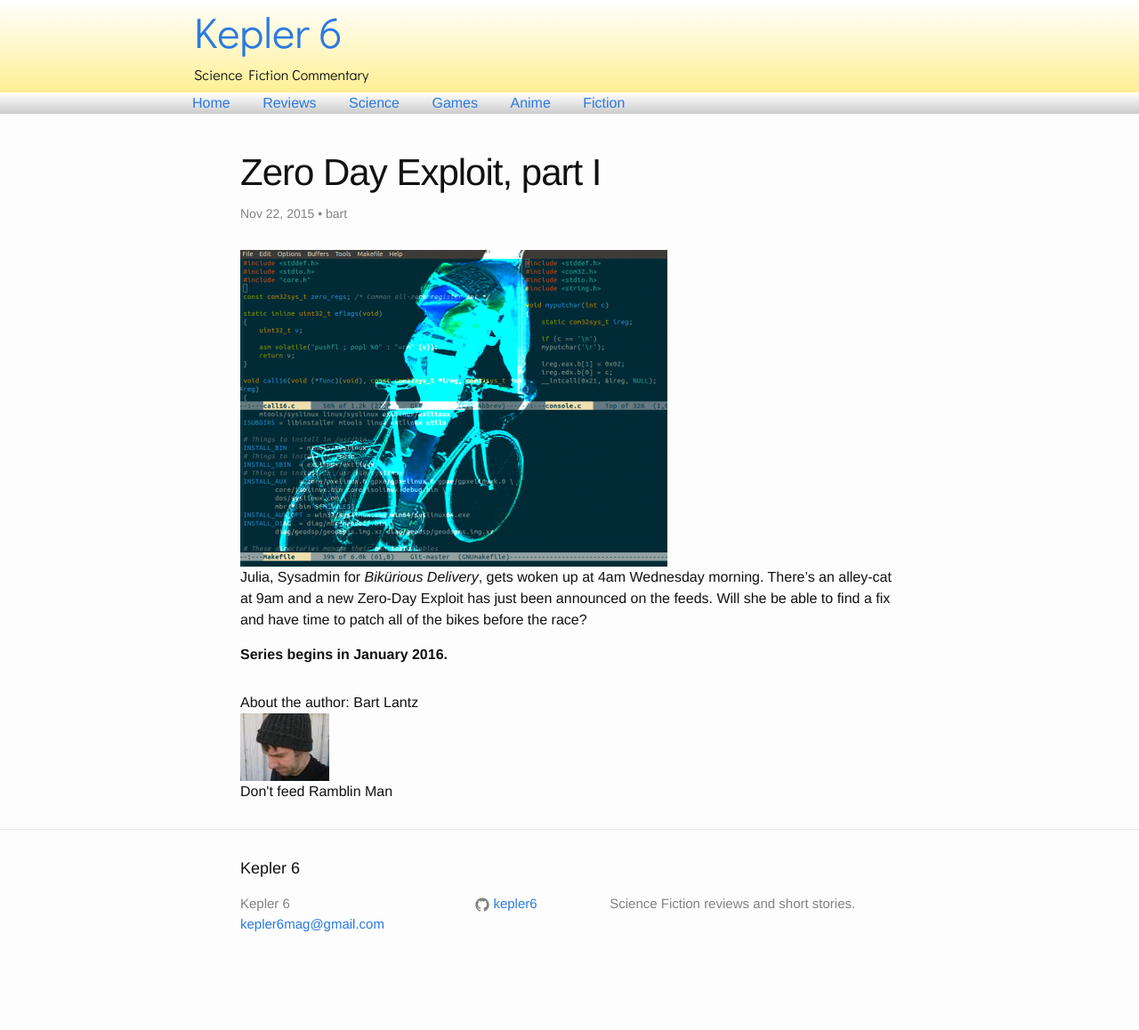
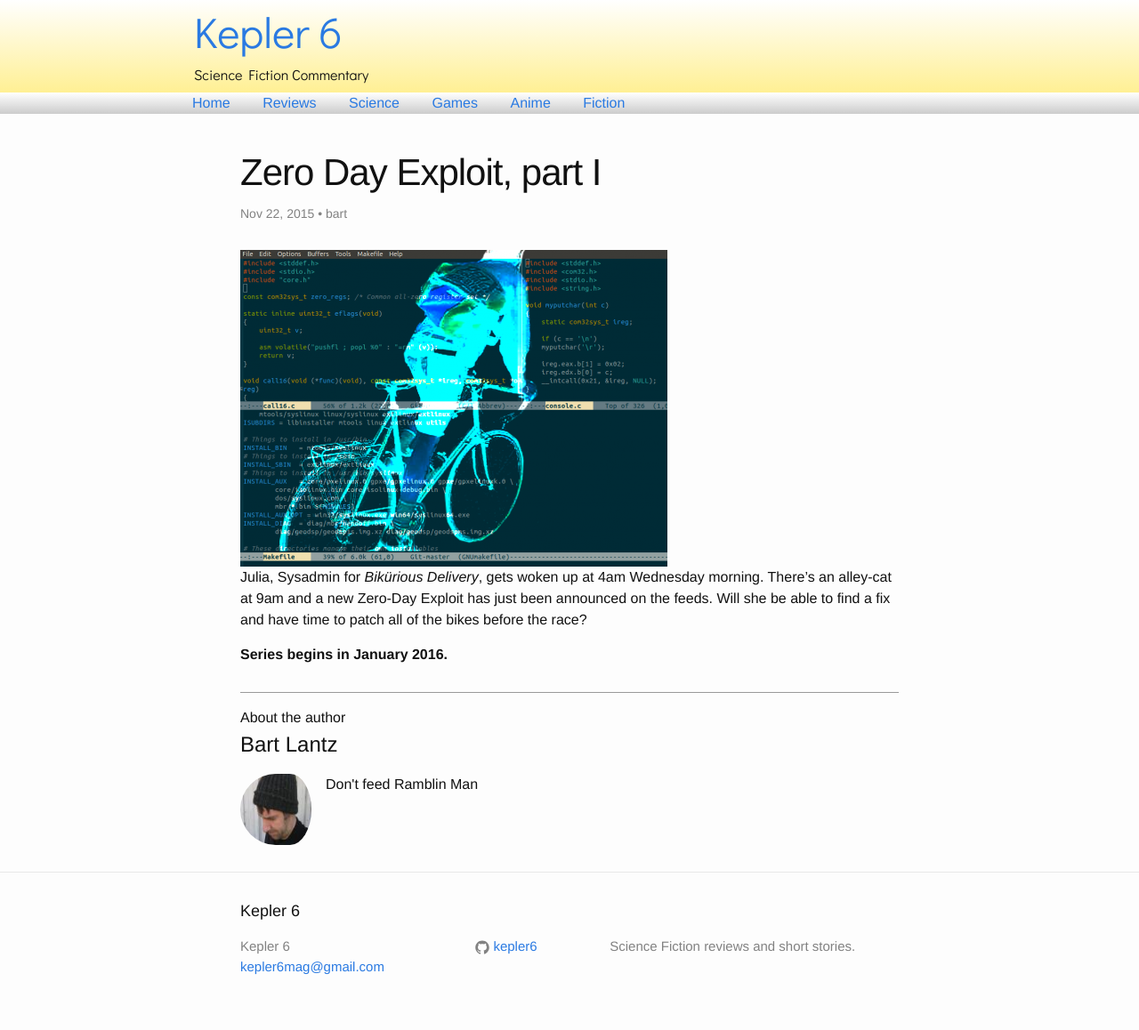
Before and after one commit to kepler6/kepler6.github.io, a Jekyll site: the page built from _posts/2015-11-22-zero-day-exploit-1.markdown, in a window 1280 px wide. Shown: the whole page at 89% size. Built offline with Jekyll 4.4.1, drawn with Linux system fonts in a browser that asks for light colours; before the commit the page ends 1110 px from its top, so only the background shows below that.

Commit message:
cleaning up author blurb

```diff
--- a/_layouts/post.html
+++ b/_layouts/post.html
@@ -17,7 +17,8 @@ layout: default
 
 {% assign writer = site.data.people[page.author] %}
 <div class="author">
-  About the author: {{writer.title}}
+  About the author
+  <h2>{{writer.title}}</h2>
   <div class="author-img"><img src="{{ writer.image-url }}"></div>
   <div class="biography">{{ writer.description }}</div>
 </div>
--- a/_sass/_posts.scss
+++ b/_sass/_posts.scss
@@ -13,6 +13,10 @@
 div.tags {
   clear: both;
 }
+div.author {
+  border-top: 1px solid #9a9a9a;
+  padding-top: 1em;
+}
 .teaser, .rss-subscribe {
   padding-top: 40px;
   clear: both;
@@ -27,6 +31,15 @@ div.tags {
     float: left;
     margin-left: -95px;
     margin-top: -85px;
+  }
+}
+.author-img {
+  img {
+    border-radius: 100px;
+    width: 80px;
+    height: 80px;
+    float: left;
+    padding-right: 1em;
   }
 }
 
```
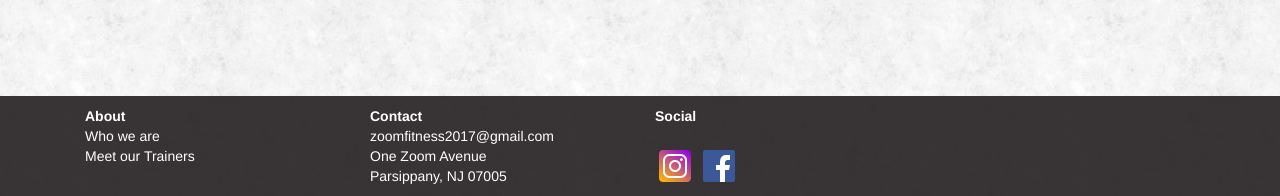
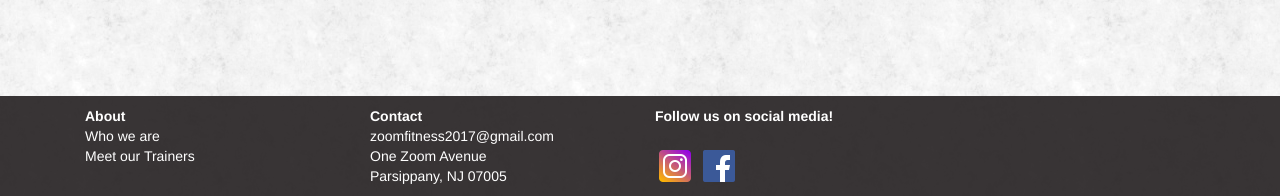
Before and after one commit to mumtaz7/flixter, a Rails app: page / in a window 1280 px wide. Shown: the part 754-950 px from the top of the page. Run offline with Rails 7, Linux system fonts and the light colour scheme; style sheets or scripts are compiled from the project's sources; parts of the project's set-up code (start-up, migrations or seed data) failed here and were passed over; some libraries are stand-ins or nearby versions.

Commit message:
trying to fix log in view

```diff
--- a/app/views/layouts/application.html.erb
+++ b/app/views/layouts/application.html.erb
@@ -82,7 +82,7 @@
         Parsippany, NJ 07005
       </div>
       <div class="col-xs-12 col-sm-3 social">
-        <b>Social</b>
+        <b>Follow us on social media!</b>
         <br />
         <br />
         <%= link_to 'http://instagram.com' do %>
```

**Exercise prompt**: Go through the records and pull out each line that includes the word "left".

**Output of the task**:
     float: left;
     margin-left: -95px;
+    float: left;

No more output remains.